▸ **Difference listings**
-- -- --
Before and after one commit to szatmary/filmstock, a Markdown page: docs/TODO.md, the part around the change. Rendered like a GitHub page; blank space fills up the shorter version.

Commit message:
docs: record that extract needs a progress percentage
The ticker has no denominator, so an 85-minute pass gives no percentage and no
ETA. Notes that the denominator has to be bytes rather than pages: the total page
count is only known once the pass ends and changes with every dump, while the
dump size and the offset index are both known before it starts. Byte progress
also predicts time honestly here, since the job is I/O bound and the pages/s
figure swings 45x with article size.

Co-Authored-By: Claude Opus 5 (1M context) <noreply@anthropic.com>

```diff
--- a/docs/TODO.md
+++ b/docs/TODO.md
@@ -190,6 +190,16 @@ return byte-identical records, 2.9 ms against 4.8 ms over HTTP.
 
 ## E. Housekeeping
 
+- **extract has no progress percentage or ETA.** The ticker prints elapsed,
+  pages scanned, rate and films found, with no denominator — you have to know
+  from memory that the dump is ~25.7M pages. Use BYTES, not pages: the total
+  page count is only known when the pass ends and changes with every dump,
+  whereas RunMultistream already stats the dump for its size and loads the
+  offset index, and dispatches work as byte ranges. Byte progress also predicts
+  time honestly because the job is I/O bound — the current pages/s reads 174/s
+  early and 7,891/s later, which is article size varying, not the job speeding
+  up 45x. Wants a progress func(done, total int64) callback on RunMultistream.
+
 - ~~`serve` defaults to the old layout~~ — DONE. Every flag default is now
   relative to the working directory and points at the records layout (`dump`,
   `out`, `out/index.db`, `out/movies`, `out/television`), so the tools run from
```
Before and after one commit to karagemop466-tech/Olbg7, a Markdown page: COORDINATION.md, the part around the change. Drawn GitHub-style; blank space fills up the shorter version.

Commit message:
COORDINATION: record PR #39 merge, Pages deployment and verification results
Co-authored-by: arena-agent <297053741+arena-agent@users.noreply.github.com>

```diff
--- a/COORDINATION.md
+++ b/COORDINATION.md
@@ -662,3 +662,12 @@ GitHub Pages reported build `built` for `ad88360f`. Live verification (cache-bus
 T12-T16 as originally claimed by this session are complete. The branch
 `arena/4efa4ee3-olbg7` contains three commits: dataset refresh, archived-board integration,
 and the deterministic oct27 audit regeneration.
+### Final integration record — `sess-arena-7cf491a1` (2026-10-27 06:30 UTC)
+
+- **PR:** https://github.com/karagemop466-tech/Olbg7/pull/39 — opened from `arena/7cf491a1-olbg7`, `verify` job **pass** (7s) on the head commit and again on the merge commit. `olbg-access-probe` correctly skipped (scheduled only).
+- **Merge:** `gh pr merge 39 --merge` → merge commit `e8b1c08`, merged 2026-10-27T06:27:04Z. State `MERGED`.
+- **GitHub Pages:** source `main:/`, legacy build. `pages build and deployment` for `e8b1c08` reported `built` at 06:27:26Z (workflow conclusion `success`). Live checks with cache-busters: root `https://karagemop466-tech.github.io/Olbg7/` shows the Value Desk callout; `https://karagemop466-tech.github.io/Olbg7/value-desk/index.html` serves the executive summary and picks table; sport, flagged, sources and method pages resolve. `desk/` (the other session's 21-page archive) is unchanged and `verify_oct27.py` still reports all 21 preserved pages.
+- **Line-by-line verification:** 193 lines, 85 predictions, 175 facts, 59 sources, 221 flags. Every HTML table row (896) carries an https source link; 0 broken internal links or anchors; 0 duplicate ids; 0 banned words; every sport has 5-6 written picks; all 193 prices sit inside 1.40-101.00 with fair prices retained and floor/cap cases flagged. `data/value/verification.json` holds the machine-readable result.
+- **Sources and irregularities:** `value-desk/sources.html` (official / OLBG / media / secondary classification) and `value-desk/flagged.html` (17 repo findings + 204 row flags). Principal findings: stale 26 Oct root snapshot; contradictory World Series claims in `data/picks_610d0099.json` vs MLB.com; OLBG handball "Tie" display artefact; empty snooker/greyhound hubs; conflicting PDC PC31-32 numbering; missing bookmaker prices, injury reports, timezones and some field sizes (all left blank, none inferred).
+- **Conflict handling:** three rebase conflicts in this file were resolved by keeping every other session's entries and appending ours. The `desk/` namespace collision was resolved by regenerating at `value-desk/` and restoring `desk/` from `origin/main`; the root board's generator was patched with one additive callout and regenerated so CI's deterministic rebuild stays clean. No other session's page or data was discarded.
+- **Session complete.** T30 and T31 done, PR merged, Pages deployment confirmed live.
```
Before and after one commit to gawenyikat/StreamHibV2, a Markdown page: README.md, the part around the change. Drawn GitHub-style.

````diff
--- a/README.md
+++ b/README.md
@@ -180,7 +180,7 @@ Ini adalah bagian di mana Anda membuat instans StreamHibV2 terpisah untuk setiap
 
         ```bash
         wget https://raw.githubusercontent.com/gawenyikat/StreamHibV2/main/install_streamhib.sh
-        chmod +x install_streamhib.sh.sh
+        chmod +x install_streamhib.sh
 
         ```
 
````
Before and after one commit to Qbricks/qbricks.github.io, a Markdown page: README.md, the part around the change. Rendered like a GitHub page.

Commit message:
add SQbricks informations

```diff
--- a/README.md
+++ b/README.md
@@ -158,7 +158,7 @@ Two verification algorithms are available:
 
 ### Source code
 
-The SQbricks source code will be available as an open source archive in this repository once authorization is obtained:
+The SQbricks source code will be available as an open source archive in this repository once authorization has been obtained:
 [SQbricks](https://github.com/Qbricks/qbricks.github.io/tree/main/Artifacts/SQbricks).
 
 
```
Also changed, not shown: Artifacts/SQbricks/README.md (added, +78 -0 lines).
-- -- --
▸ **To do**
Word for word, give back all of the records.

▸ **Solved exercise**
Before and after one commit to szatmary/filmstock, a Markdown page: docs/TODO.md, the part around the change. Rendered like a GitHub page; blank space fills up the shorter version.

Commit message:
docs: record that extract needs a progress percentage
The ticker has no denominator, so an 85-minute pass gives no percentage and no
ETA. Notes that the denominator has to be bytes rather than pages: the total page
count is only known once the pass ends and changes with every dump, while the
dump size and the offset index are both known before it starts. Byte progress
also predicts time honestly here, since the job is I/O bound and the pages/s
figure swings 45x with article size.

Co-Authored-By: Claude Opus 5 (1M context) <noreply@anthropic.com>

```diff
--- a/docs/TODO.md
+++ b/docs/TODO.md
@@ -190,6 +190,16 @@ return byte-identical records, 2.9 ms against 4.8 ms over HTTP.
 
 ## E. Housekeeping
 
+- **extract has no progress percentage or ETA.** The ticker prints elapsed,
+  pages scanned, rate and films found, with no denominator — you have to know
+  from memory that the dump is ~25.7M pages. Use BYTES, not pages: the total
+  page count is only known when the pass ends and changes with every dump,
+  whereas RunMultistream already stats the dump for its size and loads the
+  offset index, and dispatches work as byte ranges. Byte progress also predicts
+  time honestly because the job is I/O bound — the current pages/s reads 174/s
+  early and 7,891/s later, which is article size varying, not the job speeding
+  up 45x. Wants a progress func(done, total int64) callback on RunMultistream.
+
 - ~~`serve` defaults to the old layout~~ — DONE. Every flag default is now
   relative to the working directory and points at the records layout (`dump`,
   `out`, `out/index.db`, `out/movies`, `out/television`), so the tools run from
```
Before and after one commit to karagemop466-tech/Olbg7, a Markdown page: COORDINATION.md, the part around the change. Drawn GitHub-style; blank space fills up the shorter version.

Commit message:
COORDINATION: record PR #39 merge, Pages deployment and verification results
Co-authored-by: arena-agent <297053741+arena-agent@users.noreply.github.com>

```diff
--- a/COORDINATION.md
+++ b/COORDINATION.md
@@ -662,3 +662,12 @@ GitHub Pages reported build `built` for `ad88360f`. Live verification (cache-bus
 T12-T16 as originally claimed by this session are complete. The branch
 `arena/4efa4ee3-olbg7` contains three commits: dataset refresh, archived-board integration,
 and the deterministic oct27 audit regeneration.
+### Final integration record — `sess-arena-7cf491a1` (2026-10-27 06:30 UTC)
+
+- **PR:** https://github.com/karagemop466-tech/Olbg7/pull/39 — opened from `arena/7cf491a1-olbg7`, `verify` job **pass** (7s) on the head commit and again on the merge commit. `olbg-access-probe` correctly skipped (scheduled only).
+- **Merge:** `gh pr merge 39 --merge` → merge commit `e8b1c08`, merged 2026-10-27T06:27:04Z. State `MERGED`.
+- **GitHub Pages:** source `main:/`, legacy build. `pages build and deployment` for `e8b1c08` reported `built` at 06:27:26Z (workflow conclusion `success`). Live checks with cache-busters: root `https://karagemop466-tech.github.io/Olbg7/` shows the Value Desk callout; `https://karagemop466-tech.github.io/Olbg7/value-desk/index.html` serves the executive summary and picks table; sport, flagged, sources and method pages resolve. `desk/` (the other session's 21-page archive) is unchanged and `verify_oct27.py` still reports all 21 preserved pages.
+- **Line-by-line verification:** 193 lines, 85 predictions, 175 facts, 59 sources, 221 flags. Every HTML table row (896) carries an https source link; 0 broken internal links or anchors; 0 duplicate ids; 0 banned words; every sport has 5-6 written picks; all 193 prices sit inside 1.40-101.00 with fair prices retained and floor/cap cases flagged. `data/value/verification.json` holds the machine-readable result.
+- **Sources and irregularities:** `value-desk/sources.html` (official / OLBG / media / secondary classification) and `value-desk/flagged.html` (17 repo findings + 204 row flags). Principal findings: stale 26 Oct root snapshot; contradictory World Series claims in `data/picks_610d0099.json` vs MLB.com; OLBG handball "Tie" display artefact; empty snooker/greyhound hubs; conflicting PDC PC31-32 numbering; missing bookmaker prices, injury reports, timezones and some field sizes (all left blank, none inferred).
+- **Conflict handling:** three rebase conflicts in this file were resolved by keeping every other session's entries and appending ours. The `desk/` namespace collision was resolved by regenerating at `value-desk/` and restoring `desk/` from `origin/main`; the root board's generator was patched with one additive callout and regenerated so CI's deterministic rebuild stays clean. No other session's page or data was discarded.
+- **Session complete.** T30 and T31 done, PR merged, Pages deployment confirmed live.
```
Before and after one commit to gawenyikat/StreamHibV2, a Markdown page: README.md, the part around the change. Drawn GitHub-style.

````diff
--- a/README.md
+++ b/README.md
@@ -180,7 +180,7 @@ Ini adalah bagian di mana Anda membuat instans StreamHibV2 terpisah untuk setiap
 
         ```bash
         wget https://raw.githubusercontent.com/gawenyikat/StreamHibV2/main/install_streamhib.sh
-        chmod +x install_streamhib.sh.sh
+        chmod +x install_streamhib.sh
 
         ```
 
````
Before and after one commit to Qbricks/qbricks.github.io, a Markdown page: README.md, the part around the change. Rendered like a GitHub page.

Commit message:
add SQbricks informations

```diff
--- a/README.md
+++ b/README.md
@@ -158,7 +158,7 @@ Two verification algorithms are available:
 
 ### Source code
 
-The SQbricks source code will be available as an open source archive in this repository once authorization is obtained:
+The SQbricks source code will be available as an open source archive in this repository once authorization has been obtained:
 [SQbricks](https://github.com/Qbricks/qbricks.github.io/tree/main/Artifacts/SQbricks).
 
 
```
Also changed, not shown: Artifacts/SQbricks/README.md (added, +78 -0 lines).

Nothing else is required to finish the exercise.